8. An award or achievement I am proud of is… the night that an RN in the hospital on the cardiac telemetry floor stopped me and said “Oh Dr. Gantzer, you’re on call tonight, great. We all feel so safe when you are here.” His words have encouraged me since then.
9. My advice to medical students is… to take care of yourself, be open to learning, and do not cave in to the push to prematurely decide on a particular specialty.
10. I like people who… are frank, and who care.
11. My family includes… my husband, a PhD and environmental engineer; my eldest daughter, a biomedical engineer who designs cardiac ablation catheters; my middle daughter, fluent in Spanish, who is a legal office assistant in an immigration law firm; and my youngest daughter, an English major who is now a quality systems specialist in a biomedical engineering firm. My mother lives in southern Illinois and continues to be a very active volunteer in the community.

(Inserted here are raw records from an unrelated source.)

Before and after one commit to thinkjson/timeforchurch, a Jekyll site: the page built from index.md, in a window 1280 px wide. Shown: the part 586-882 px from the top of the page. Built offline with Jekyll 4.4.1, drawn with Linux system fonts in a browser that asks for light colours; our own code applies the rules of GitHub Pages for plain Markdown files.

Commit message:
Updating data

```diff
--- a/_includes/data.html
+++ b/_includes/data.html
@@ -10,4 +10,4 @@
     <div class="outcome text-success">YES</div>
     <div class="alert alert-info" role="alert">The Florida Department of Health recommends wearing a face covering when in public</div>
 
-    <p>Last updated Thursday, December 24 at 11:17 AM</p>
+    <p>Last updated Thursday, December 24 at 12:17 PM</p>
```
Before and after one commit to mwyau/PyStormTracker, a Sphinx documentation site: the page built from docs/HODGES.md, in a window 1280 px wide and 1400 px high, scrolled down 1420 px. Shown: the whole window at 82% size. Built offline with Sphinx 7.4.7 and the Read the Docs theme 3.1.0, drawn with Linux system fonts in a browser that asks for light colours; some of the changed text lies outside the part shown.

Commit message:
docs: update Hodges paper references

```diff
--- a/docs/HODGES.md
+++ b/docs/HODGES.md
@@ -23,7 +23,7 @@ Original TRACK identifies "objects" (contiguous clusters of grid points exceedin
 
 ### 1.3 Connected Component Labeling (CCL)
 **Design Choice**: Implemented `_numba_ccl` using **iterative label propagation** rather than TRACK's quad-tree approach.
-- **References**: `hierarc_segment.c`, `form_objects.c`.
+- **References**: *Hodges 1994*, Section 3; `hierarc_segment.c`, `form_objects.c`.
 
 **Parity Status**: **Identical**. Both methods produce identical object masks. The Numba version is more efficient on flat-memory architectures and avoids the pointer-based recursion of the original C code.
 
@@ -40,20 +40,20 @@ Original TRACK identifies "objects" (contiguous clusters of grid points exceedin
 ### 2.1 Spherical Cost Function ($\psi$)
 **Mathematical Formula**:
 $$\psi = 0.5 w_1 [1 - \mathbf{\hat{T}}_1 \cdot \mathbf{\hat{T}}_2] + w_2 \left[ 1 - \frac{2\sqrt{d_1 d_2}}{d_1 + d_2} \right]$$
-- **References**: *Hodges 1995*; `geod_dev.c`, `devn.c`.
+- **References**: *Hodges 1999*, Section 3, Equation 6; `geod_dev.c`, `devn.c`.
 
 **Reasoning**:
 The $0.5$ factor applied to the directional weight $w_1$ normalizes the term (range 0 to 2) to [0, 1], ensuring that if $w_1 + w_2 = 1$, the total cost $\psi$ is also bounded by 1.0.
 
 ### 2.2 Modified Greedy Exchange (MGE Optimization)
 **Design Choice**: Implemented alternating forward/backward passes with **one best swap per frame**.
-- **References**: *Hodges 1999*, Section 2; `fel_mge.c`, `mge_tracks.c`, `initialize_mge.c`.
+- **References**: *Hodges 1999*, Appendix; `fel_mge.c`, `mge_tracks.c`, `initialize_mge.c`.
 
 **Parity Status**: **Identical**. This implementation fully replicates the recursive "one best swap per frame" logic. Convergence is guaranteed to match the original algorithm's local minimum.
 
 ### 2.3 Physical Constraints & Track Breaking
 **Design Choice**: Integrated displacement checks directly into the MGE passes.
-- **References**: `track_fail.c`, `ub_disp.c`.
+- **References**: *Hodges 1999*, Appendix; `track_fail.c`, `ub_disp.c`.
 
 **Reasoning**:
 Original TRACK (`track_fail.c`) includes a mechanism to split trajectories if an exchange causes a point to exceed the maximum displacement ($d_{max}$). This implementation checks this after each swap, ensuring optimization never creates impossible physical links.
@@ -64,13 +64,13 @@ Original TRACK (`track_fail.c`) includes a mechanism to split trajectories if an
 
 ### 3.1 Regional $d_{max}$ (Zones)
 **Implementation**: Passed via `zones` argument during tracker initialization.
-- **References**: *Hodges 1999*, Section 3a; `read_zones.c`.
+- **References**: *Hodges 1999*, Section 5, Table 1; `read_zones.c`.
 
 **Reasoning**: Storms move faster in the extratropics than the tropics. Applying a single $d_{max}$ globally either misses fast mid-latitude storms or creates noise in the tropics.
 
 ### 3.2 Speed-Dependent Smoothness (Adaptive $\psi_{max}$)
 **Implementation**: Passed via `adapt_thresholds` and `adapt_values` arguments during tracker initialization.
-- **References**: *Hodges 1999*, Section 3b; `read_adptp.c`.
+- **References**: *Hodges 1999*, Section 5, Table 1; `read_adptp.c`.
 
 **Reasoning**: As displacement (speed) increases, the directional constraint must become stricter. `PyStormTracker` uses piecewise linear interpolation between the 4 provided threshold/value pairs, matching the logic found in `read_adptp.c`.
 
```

12. My interest/hobbies are… internal medicine–I thrive on clinical problems to solve, and meeting with other internists.
13. If I had the time, I would like to learn… point of care ultrasound. Each time I attend a workshop I am fascinated by the reality of the human anatomy, and what the ultrasound can clarify.
14. I enjoy listening to… public radio. Every time I visit ACP headquarters in Philadelphia, I keep hoping I will see Terry Gross (as Philadelphia NPR, WHYY, is next door.)
15. I enjoy watching… hard to answer this one, I can go months at a time without watching anything. But I have been a Downton Abbey fan.
16. My idea of a great vacation is… an area with fascinating history. Hence always a treat to visit Philadelphia.
17. Something others may not know about me is… I used to be a piano accompanist in high school, and then on the organ at our small church in Wisconsin near our cabin.
18. If I could be anything other than a physician I would be… an archeologist. But again, what if I just did not stumble across a crucial finding? In medicine you are guaranteed extraordinary findings, if you only keep your eyes, mind and heart open.
19. A person I greatly admire is… Dr. Vivek Murthy, former Surgeon General of the United States, extraordinarily thoughtful.